Dungarees Dreams: Lippy Magazine meets Jack Frohlich

Words by Asha Krishnan


Following his stream of success, Birmingham-based golden boy Jack Frohlich has just released his second five-track EP “Silver Going Grey”. Writing songs in his bedroom and riffing on his acoustic guitar, Jack paints a vivid picture of boyhood experience and growing up. He is shaky on his feet and blissfully evading responsibilities: he stumbles home late after one too many, runs around the city with his friends, and gets high off the thrills of bad decisions and successfully avoiding the nagging questions of his parents. Jack’s lyrics are charming and boyish, but also introspective and relatable.
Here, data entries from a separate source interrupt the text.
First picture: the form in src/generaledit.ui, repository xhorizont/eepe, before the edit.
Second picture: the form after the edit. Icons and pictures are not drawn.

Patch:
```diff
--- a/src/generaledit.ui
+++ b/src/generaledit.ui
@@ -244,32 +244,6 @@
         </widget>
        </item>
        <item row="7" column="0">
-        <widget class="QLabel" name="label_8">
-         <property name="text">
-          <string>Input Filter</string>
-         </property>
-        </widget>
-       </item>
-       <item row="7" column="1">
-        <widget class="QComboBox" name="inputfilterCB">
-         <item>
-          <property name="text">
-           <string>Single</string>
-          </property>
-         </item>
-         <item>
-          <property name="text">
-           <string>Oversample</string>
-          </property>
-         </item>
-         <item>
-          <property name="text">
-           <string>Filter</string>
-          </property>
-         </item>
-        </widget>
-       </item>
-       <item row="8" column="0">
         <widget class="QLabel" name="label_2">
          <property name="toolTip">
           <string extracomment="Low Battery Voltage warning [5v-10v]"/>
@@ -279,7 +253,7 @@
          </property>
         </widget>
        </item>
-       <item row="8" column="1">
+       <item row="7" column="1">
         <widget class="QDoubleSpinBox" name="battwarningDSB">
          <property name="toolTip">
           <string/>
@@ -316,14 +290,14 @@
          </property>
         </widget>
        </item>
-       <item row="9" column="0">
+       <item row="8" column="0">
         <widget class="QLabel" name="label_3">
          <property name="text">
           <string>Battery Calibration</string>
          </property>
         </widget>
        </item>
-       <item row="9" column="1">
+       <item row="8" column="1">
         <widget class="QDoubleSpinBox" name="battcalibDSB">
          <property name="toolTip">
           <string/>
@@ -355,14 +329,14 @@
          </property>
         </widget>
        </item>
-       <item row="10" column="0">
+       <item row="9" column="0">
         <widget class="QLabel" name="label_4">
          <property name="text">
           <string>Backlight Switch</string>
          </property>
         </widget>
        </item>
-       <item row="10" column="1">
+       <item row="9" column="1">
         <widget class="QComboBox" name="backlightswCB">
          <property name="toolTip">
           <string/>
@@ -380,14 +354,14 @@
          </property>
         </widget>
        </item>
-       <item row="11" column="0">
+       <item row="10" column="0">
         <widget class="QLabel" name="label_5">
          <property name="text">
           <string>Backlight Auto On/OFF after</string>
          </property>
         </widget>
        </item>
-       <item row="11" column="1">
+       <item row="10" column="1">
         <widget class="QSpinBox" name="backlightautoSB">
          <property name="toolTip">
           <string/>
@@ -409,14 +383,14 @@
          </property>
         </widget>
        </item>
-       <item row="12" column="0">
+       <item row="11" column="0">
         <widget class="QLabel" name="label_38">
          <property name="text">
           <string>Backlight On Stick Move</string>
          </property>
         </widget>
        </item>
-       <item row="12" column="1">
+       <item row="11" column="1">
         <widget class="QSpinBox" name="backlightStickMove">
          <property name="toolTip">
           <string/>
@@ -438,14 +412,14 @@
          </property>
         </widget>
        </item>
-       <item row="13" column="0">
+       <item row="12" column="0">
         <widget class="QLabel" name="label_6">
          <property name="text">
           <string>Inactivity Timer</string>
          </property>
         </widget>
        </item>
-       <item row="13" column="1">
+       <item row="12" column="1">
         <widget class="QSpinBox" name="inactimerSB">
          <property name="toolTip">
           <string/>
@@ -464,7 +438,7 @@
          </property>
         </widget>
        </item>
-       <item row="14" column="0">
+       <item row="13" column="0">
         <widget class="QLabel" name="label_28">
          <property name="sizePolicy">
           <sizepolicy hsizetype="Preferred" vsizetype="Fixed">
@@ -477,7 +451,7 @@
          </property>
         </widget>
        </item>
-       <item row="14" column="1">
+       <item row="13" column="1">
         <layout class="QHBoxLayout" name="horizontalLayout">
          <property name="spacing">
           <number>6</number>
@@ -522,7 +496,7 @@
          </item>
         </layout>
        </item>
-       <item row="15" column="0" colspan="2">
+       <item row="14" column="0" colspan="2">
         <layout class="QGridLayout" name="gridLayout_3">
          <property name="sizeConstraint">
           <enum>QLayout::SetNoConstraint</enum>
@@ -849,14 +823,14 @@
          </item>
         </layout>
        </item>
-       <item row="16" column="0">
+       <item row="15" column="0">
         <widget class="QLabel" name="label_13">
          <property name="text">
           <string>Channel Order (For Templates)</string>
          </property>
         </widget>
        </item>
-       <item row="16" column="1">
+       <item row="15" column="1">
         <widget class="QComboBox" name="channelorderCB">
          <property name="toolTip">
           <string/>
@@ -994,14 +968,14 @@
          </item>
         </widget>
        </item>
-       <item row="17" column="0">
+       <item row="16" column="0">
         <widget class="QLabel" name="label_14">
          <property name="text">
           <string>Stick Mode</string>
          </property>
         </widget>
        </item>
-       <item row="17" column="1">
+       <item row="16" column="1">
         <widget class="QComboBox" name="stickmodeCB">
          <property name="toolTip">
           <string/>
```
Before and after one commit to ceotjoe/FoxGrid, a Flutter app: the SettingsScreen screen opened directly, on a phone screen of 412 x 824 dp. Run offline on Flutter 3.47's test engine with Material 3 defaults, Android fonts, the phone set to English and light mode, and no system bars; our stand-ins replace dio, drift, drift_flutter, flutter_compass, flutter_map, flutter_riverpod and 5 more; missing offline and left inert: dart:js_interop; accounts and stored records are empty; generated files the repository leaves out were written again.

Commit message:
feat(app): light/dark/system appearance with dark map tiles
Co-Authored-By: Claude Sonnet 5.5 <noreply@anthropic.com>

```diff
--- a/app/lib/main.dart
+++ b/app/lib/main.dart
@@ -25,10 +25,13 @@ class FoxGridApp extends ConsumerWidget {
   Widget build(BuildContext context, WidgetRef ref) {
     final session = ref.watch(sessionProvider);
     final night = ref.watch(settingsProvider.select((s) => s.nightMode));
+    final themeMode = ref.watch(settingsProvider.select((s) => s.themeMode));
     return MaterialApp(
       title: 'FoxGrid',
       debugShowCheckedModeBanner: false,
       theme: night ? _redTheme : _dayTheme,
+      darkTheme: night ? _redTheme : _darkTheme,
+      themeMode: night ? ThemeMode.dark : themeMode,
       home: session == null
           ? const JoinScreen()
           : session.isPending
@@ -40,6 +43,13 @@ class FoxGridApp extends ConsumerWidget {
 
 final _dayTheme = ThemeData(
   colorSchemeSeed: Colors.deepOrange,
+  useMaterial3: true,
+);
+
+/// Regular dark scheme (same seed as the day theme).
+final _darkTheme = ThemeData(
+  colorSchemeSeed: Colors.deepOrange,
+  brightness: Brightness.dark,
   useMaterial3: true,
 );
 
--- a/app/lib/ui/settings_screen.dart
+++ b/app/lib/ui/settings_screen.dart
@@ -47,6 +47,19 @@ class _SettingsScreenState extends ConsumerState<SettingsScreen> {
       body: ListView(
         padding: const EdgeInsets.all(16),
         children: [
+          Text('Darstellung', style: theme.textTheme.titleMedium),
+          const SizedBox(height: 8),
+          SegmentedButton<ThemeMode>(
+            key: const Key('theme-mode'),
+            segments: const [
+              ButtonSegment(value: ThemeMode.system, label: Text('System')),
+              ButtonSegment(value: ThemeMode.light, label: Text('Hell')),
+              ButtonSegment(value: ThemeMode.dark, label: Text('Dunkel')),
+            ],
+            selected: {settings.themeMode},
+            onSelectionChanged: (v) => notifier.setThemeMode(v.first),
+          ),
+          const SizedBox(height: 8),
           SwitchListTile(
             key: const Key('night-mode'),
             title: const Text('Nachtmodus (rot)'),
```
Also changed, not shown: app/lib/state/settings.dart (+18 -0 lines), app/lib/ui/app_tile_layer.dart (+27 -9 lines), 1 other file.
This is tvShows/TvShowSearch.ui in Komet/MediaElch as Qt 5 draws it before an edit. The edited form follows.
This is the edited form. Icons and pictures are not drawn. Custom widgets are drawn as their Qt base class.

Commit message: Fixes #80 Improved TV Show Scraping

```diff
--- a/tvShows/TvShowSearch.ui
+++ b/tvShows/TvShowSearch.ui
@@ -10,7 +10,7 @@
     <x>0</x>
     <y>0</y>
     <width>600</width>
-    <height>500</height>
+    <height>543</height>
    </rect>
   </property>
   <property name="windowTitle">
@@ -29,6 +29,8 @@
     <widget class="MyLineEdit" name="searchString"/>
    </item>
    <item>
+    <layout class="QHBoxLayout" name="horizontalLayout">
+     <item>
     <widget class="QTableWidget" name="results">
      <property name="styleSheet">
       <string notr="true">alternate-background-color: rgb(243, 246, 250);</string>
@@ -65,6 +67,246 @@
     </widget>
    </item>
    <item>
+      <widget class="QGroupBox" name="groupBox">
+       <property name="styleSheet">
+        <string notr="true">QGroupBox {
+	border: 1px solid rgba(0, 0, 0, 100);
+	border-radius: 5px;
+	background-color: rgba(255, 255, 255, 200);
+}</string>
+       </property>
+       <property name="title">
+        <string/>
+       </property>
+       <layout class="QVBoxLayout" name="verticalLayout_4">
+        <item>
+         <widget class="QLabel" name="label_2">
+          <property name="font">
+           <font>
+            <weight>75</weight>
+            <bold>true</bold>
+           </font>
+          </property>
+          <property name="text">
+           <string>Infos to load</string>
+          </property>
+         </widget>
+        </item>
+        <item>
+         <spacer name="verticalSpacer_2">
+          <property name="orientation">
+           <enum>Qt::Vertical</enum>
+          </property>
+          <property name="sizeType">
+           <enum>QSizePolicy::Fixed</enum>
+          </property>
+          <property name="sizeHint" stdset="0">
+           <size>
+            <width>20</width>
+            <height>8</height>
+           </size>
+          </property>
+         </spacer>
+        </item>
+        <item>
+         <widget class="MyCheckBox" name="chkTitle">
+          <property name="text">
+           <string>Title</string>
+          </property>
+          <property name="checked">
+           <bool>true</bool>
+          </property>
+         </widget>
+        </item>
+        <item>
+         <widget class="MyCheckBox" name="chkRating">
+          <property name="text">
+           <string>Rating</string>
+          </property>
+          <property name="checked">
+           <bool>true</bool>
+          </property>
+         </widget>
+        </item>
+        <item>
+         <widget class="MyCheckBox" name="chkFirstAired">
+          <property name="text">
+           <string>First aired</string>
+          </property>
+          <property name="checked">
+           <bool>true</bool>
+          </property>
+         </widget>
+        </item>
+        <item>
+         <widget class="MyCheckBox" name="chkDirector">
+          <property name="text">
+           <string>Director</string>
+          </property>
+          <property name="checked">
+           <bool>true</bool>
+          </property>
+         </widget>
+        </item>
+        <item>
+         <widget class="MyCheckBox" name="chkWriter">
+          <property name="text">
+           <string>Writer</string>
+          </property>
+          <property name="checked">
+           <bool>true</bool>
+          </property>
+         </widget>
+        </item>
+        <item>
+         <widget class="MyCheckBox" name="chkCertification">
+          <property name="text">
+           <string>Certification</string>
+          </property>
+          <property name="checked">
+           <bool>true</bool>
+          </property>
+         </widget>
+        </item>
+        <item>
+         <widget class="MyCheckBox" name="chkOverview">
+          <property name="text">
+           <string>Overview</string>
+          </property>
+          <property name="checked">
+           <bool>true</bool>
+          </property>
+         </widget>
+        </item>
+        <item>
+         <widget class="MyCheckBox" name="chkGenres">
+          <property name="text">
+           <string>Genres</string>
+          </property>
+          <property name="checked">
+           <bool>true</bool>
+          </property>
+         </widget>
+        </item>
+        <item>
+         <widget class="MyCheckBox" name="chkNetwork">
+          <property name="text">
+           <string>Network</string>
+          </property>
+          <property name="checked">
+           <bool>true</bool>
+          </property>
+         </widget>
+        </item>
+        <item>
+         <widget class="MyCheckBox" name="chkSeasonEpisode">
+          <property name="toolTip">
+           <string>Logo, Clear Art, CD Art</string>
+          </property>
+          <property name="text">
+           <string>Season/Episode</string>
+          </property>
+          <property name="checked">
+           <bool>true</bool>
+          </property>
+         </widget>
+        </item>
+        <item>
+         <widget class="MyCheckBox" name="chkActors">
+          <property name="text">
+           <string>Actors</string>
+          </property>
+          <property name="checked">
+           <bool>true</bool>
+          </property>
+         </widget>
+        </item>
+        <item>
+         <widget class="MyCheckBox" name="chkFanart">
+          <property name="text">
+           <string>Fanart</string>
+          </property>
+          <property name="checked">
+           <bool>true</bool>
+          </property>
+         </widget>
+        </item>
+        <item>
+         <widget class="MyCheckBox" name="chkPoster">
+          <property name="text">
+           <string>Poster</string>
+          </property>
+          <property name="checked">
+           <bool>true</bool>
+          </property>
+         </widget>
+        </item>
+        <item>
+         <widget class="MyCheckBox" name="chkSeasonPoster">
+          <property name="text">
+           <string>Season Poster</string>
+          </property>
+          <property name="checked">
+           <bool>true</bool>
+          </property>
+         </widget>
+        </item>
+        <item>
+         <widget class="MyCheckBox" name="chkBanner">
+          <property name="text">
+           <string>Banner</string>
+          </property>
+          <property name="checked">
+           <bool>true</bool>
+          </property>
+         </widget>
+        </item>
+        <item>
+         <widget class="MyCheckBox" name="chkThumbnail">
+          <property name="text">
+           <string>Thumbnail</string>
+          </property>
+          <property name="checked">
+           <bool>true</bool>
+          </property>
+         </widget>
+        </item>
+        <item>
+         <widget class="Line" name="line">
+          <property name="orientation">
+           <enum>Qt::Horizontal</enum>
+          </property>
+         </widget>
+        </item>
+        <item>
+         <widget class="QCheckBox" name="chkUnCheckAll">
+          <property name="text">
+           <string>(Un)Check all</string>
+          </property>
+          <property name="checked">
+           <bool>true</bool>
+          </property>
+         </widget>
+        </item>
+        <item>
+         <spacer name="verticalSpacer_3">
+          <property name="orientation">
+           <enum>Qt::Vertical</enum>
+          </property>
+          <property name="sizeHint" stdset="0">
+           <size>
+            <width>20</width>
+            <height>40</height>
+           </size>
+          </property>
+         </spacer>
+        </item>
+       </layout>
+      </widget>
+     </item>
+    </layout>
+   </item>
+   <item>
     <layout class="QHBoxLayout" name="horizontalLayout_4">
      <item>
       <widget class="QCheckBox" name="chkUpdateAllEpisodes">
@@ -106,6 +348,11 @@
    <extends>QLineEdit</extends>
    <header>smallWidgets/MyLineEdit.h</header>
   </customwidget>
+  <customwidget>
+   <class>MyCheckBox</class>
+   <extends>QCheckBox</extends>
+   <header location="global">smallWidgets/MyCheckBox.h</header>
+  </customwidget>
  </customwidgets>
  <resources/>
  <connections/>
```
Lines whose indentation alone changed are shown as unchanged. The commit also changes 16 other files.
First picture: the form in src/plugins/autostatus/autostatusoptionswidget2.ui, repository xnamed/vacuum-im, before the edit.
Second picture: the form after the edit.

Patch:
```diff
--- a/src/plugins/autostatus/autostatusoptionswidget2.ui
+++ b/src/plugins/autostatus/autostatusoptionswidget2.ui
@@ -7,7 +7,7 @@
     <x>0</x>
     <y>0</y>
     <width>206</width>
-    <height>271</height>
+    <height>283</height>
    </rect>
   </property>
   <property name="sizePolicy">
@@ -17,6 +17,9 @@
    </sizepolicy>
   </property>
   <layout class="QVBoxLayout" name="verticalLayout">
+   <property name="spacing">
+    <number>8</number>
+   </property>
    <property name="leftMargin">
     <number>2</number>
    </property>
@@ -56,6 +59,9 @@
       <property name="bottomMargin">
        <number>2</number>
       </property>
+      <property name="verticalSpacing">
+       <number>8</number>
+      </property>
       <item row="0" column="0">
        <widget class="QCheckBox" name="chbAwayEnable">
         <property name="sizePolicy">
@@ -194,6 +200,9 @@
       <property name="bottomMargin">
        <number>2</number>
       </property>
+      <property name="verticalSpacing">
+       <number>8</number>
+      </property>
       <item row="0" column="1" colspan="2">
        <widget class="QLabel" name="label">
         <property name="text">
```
After a few failed attempts (life, eh?) Lippy Magazine finally caught up with Jack to chat about the new release. Afterwards, we got his tunes playing loud on the stereo, remembered that today is a Friday and cracked open a tinny, and finally sat back to enjoy the sunshine – even with those bouts of grey.



Jack! I know we’ve tried this a few times. Today is going to be the day, we promise. How are you? How are you feeling about releasing the EP?


I’m doing good thanks! It’s definitely been hard work. This is the first time I’ve really promoted an EP. My debut ’The Illustrations’ was just put out into the world with little, if any, promotion behind it. This time round I’ve definitely learned a lot and gained lots of new experience which I’m really proud of. I can’t wait for people to hear this project even though it is a very scary thing. My style of writing has always been very vulnerable so it’s also quite scary knowing that people are listening to my struggles, as well as judging whether or not they like the tracks.


Where are you from? Do you feel that it has inspired your sound in anyway? If not, how would you describe your sound?


I’m originally from London but now I go to The University of Birmingham. I would say I find it difficult to find inspiration from one area, but I’ve definitely felt more pushed to try and get my music out there because of the Birmingham scene, a community of young artists with some underlying (and healthy!) amount of competition. Other than that, I’d say my style falls under the umbrella of indie pop rock, but that does just feel like a genre that a lot of music is put under when it fits with no other genres.

How long have you been working on “Silver Going Grey”? Did you set out to write an EP? Or were you writing the songs separately and found that the tracks came together?


The writing process started in May 2020. There were a few times where I had considered releasing it earlier, but I wanted to try and plan it, so the release was in a relatively good place within the pandemic. This has obviously not quite gone to plan… After writing ‘Superhero’ which was the first track I wrote for the EP, I then knew I had the concept and went from there. I knew that after I had written one song I really liked, that I wanted to get another EP out. This time around, the sound I wanted to put across was very different to ‘The Illustrations’. An EP is a good way to redefine my sound.


What inspired the name “Silver Going Grey”?


For me the title of the EP is generally the last thing that comes, so I set about writing all the tracks and in the process, the title ‘Silver Going Grey’ just kept coming up. It really resonated with the message and the themes, but it still has quite a personal feel to me which I like too. People used to comment on the fact that I have ‘silver’ hairs, how cute they found it… I’m not too sure when this changed, but it soon became, “you do know you’re already going grey right?” That transition felt like an interesting way to comment on growing up and the way people perceive you during that time.


The line “You have yourself to listen to / while everybody else stumbles about” is a powerful one. What inspired the concept for You Have Yourself?


‘You have yourself' is about one or two club nights in particular where my mental health started to spiral. It’s something that’s not really spoken about amongst students, but going on a night out can be a very isolating experience, and I know a lot of people who go through this. The idea that everyone around you is having such a good time, getting smashed with their mates, stumbling about, while you just stand there overthinking every little move and genuinely struggling to enjoy the night, is one that I wanted to get off my chest because I had never really spoken to anyone about that struggle in the past. I find music has always been a medium which I can express these thoughts and feelings.


I saw you have a couple of live shows coming up in June. How are you feeling about returning to live music?


It’s hard to say exactly what I’ve got coming up this year because of the volatility of everything, but live shows are something I’m desperate to get back to. The two gigs in June will both be socially distanced, but even those I can’t wait for, and they’re a good warmup to get back to non-socially distanced gigs. I honestly think gigging is one of the main reasons I do anything music related, so to have had that so limited over the past year has been frustrating, but makes the prospect of the return of live shows that much more exciting.


“Silver Going Grey” is live now on all mainstream music platforms.